Results and Discussion

The present study resulted in the record of 138 spider species belonging to 90 genera and 29 families from Jambughoda WS along with their natural history notes (Table 3; Image 1–138).  Of these 29 families, the most dominant family was Araneidae (26 species) followed by Salticidae (17 species), Theridiidae (11 species), and Oxyopidae (10 species), however, families with high generic diversity were Araneidae and Salticidae (14 genera each), followed by Theridiidae (11 genera), and Gnaphosidae (six genera).  Whereas, 15 families, viz., Clubionidae, Corinnidae, Ctenidae, Eresidae, Cheiracanthiidae, Liocranidae, Oecobiidae, Palpimanidae, Philodromidae, Prodidomidae, Scytodidae, Sicariidae, Stenochilidae, Titanoecidae, and Zodariidae were represented by a single genus.

Out of the 90 genera identified from the Jambughoda WS, 17 genera were recorded for the first time from Gujarat State (Table 1).  The genus Cephalobares O. Pickard-Cambridge, 1870 belonging to family Theridiidae is documented for the first time from India during the present study.  This genus was previously reported only from two countries, i.e., China and Sri Lanka, and comprise of only two species, namely, Cephalobares globiceps O. Pickard-Cambridge, 1870 reported from both the countries and Cephalobares yangdingi Gao & Li, 2010 reported only from type locality in China (World Spider Catalog 2017).

Amongst the recorded 138 species of spiders, 21 spider species were recorded for the first time from Gujarat (Table 2) wherein Poltys cf. columnaris of the family Araneidae and Zosis cf. geniculata of the family Uloboridae were juveniles; because of their peculiar external characteristics of abdominal shape and pattern they were identified easily till species level.

Out of the eight feeding guilds described by Uetz et al. (1999), we found seven feeding guilds based on foraging behaviour of spiders from Jambughoda WS namely, ambushers, foliage runners, ground runners, orb weavers, sheet web-builders, space web-builders, and stalkers.  From all these seven functional groups the dominant guild was of orb weavers (39 species) followed by stalkers (27 species), ground runners (25 species), foliage runners (19 species), space web-builders (14 species), ambushers (11 species), and sheet web builders (3 species) (Figure 2).  The dominance of orb weavers could be due to mixed vegetation found in the forest, which provides enough space to build their webs of different sizes and also provide protection from their predators (Siliwal et al. 2003; Patel et al. 2012).

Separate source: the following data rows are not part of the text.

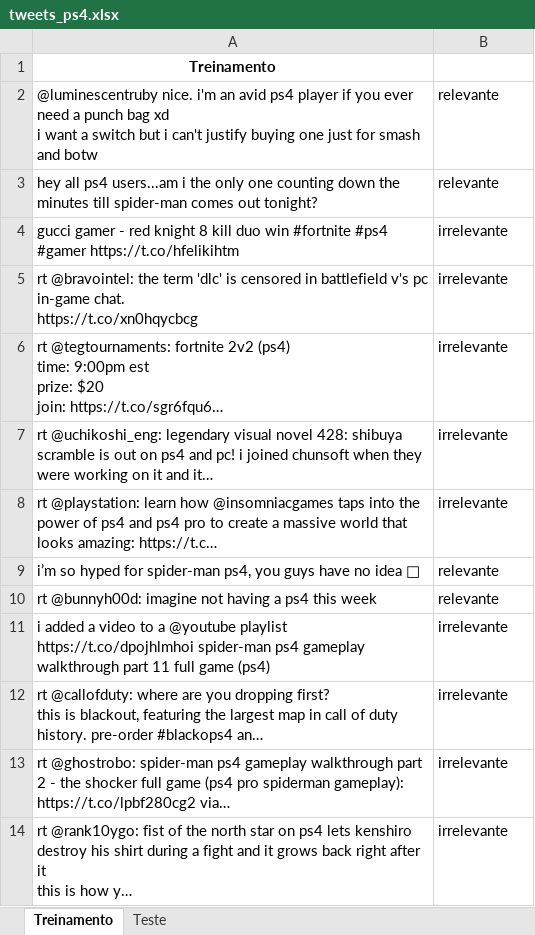
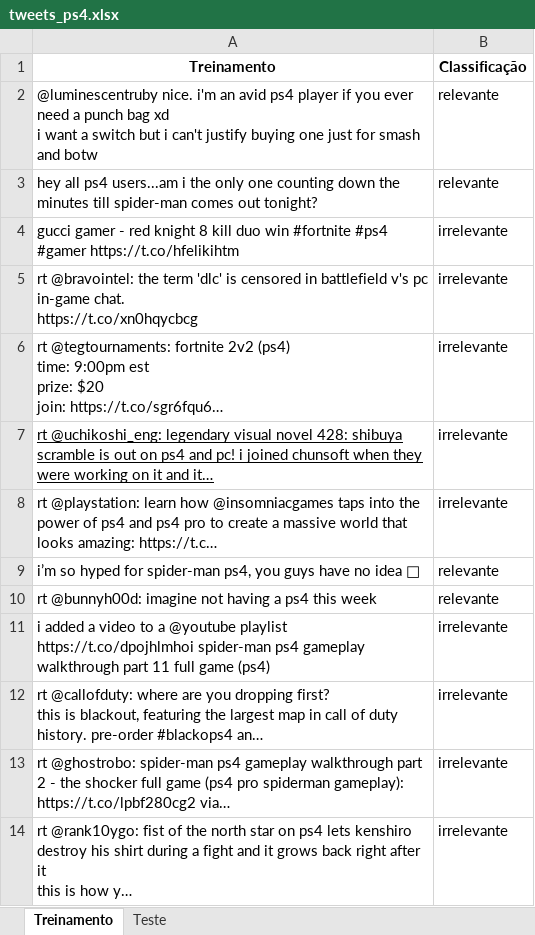
Before and after one commit to freddy-d/Projeto2CDados, an Excel workbook: Projeto 2/tweets_ps4.xlsx, sheet Treinamento, drawn as a sheet; only a part is shown; long unchanged cells end in …; values as stored, in another font and other column widths than the file's, no borders; the diff names each change by its address in the sheet, - before the commit and + after, or states it on an @@ line.

```diff
--- a/Projeto 2/tweets_ps4.xlsx (sheet Treinamento)
+++ b/Projeto 2/tweets_ps4.xlsx (sheet Treinamento)
-B1: (empty)
+B1: Classificação
-A7 underline: off
+A7 underline: on
```
Also changed, not shown: 1 other file.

In addition to this, during the present study we also came across six spiders which are probably new to science (Singa sp., Brignolia sp., Prodidomus sp., Epocilla sp., Euryopis sp., & Storena sp.) and will be published separately after comparative taxonomic work.

 

Conclusion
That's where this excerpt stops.